As a result, many young people instead gathered to watch and take part in music, dancing and other street performances, putting on unique, showy and sometimes bizarre clothing designed for the occasion.
These people were called the Takenoko-zoku (Takenoko tribe) because they got their clothes at a boutique called Takenoko, which is still thriving on Takeshita-dori, one of the most popular shopping streets.
Matsui also said the launch of Laforet Harajuku in 1978 was a landmark event that elevated Harajuku's fashion status.
The building gave up-and-coming designers a chance to sell their products. As other stores came and went, Laforet's popularity grew and kept providing shoppers with fresh ideas.
Harajuku's casual street-style fashions became more popular than ever in the 1990s, and the stores occupying its back streets, or Ura-Harajuku, started to become better known, especially among young males.
How did Harajuku become famous internationally?
Matsui thinks one reason is the arrival of such foreign brands as Benetton and Louis Vuitton, which swooped in after the bubble economy imploded in the early 1990s.
During the bubble, properties in Harajuku had become the targets of real estate speculators. Once the bubble collapsed, Japanese businesses were decimated and the high-flying properties vacated.
Since Japanese firms were in no position to buy the properties because the banks had been burned and were reluctant to offer loans involving property in the area, foreign fashion houses bought up the land and started building stores, Matsui said.
Also, as Harajuku became more famous as a fashion mecca, its reputation spread overseas through the media and the Internet.
Matsui said many young Asian tourists seem to get information about the area from fashion magazines in their home countries that write about Harajuku fashion.
"They tend to want to visit very small stores that we don't even know about," he said.

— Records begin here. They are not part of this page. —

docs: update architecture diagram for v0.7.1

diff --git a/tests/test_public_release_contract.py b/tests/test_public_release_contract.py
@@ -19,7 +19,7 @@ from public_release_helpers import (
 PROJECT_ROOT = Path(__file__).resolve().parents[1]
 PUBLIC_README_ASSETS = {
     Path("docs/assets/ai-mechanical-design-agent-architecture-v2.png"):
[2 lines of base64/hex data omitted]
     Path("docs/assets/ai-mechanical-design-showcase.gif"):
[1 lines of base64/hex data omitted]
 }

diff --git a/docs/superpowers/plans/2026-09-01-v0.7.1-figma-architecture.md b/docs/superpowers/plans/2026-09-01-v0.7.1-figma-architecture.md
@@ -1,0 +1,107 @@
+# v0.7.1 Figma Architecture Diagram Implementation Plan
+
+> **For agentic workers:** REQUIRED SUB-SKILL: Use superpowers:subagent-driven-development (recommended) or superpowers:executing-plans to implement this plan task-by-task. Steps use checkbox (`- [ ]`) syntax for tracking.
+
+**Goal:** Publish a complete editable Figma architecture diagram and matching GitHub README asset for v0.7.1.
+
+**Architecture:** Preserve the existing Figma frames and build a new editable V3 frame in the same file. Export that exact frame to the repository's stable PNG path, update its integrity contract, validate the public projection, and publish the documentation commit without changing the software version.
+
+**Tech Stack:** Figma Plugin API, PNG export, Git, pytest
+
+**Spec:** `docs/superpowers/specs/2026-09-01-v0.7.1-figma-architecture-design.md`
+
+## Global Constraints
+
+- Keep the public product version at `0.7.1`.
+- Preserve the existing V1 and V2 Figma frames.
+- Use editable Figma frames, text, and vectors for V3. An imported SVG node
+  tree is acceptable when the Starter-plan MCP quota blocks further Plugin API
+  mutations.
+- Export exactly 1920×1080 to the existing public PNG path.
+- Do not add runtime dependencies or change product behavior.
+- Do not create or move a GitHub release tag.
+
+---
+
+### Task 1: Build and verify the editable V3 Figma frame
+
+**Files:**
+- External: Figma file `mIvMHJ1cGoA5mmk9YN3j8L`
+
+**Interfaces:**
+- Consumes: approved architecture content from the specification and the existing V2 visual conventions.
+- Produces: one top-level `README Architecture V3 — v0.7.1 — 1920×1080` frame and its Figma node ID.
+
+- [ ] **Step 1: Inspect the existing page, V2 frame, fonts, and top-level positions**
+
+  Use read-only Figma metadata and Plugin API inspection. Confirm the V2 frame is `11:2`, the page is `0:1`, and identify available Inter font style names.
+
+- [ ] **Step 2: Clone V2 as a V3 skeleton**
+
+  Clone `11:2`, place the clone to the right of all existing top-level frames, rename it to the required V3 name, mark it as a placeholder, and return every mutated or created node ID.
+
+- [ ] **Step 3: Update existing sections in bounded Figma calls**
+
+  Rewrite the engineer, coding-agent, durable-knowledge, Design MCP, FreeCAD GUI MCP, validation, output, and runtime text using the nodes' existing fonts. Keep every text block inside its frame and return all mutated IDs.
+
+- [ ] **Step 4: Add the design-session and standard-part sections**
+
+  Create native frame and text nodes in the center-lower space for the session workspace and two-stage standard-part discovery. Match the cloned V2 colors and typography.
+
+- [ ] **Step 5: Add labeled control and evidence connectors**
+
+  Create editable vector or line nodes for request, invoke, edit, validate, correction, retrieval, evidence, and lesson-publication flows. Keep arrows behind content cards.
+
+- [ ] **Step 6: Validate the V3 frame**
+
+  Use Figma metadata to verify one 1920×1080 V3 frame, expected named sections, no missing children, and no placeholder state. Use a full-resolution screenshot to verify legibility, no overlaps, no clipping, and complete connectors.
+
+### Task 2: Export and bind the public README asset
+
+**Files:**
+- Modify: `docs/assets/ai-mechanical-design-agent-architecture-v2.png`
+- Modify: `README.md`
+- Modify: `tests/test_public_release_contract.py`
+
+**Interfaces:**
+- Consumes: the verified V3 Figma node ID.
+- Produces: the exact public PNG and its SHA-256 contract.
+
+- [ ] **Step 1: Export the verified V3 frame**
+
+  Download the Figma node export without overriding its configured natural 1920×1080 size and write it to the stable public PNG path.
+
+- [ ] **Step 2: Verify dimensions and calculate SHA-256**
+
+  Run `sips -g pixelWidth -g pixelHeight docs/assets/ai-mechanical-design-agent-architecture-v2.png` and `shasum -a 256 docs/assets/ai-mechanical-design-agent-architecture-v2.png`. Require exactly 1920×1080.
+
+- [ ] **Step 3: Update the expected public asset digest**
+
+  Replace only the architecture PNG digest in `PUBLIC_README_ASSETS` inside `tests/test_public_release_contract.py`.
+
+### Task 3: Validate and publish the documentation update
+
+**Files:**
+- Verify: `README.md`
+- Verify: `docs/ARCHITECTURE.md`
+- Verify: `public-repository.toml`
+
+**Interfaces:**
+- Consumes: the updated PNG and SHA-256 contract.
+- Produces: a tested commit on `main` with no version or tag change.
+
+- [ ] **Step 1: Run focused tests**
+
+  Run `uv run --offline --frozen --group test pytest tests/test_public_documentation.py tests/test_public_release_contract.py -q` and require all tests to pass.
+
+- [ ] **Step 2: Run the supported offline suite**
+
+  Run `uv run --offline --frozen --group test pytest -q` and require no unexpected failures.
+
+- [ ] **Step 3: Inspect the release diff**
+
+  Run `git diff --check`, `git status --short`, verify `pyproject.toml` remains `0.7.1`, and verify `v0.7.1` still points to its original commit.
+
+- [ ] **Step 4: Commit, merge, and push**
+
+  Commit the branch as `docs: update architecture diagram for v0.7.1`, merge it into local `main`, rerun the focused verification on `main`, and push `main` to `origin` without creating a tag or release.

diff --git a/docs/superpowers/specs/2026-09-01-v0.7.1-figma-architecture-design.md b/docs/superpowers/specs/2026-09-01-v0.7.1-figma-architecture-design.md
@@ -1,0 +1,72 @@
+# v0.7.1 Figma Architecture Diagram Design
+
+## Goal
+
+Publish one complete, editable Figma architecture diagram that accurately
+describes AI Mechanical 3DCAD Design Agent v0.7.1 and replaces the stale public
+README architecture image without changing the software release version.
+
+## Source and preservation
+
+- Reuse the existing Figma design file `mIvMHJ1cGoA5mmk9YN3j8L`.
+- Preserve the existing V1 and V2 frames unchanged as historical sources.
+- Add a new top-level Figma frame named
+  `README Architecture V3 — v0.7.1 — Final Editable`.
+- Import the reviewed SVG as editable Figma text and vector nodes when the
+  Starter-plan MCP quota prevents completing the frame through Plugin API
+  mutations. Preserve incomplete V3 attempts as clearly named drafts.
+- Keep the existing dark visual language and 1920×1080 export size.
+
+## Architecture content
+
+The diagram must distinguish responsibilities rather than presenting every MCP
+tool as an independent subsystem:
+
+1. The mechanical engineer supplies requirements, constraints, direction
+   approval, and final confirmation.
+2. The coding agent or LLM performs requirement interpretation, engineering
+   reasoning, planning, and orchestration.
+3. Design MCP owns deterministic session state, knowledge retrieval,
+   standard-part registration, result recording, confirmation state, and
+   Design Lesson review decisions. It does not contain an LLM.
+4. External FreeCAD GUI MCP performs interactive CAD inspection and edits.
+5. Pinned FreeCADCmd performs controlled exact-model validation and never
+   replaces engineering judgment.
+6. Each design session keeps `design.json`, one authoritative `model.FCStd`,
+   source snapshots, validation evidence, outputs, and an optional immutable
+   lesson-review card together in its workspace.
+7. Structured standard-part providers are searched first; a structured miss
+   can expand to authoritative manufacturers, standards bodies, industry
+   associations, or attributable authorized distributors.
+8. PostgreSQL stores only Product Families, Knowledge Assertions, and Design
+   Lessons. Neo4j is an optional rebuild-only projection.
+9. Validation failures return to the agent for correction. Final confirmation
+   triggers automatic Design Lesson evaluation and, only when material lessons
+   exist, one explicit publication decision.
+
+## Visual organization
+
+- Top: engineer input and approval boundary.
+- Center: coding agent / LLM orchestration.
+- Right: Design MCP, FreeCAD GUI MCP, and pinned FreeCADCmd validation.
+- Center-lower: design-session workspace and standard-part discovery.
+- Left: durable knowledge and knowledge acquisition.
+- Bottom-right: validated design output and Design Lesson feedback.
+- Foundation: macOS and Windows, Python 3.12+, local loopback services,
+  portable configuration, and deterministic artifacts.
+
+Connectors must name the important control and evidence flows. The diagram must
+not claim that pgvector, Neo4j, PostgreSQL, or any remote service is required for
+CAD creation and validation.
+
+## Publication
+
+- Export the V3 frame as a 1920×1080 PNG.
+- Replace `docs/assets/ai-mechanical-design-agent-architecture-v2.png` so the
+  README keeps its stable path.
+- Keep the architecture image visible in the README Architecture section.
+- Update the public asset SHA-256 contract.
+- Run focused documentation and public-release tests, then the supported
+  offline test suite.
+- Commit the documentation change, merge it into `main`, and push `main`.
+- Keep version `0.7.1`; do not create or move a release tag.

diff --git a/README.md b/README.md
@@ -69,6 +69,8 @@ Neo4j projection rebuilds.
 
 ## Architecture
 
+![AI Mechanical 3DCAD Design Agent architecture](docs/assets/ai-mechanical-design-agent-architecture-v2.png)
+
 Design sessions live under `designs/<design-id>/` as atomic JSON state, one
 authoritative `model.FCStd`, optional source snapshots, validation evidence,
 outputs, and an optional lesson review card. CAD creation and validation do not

According to Harajuku Jingumae Shotengai, an association that consists of about 100 local stores, some of the shopkeepers say that over 30 percent of their sales are to visitors from Asia.
"(What we hope now is that) it would be great if foreigners living here or working here can spread the word about Harajuku to people in their home countries. That would allow people who receive this information to feel more familiar with what's going on here," said Matsui.
What are some recent trends?
Harajuku has seen increasing numbers of Asians in the past several years, especially Chinese, Matsui said.
To celebrate the Chinese new year Thursday, the town has been striving to provide a more welcoming environment for Chinese tourists.
For instance, 300 stores are ready to accept the Ginren debit card, issued in China, and have set up tablet computers so customers can conveniently surf the web to find additional information.
Another trend, Matsui said, is the increase in "fast fashion" brands like Swedish fashion retailor H&M and Los Angeles-based Forever 21, who have concentrated along Meiji-dori, and major sports brands like Nike, which have already built their own stores.
One of Harajuku's more interesting cultural attractions, however, is showing off or posing, where fans of different genres of clothing, such as Gothic Lolitas, strive to be seen on the bridge between Harajuku Station and the entrance to Meiji Shrine.
Matsui said this kind of culture probably comes from the influence of the Takenoko-zoku who turned the area into their playground back in the 1980s.
If Harajuku is so popular, why aren't there any hotels?
Harajuku is actually designated by the metropolitan government as an "educational district" where buildings such as hotels and concert halls are banned to prevent teenage delinquency.
Matsui said many local businessmen want this old rule to be revised. As Harajuku has evolved, it is important to have facilities where people of all kinds can gather, they say.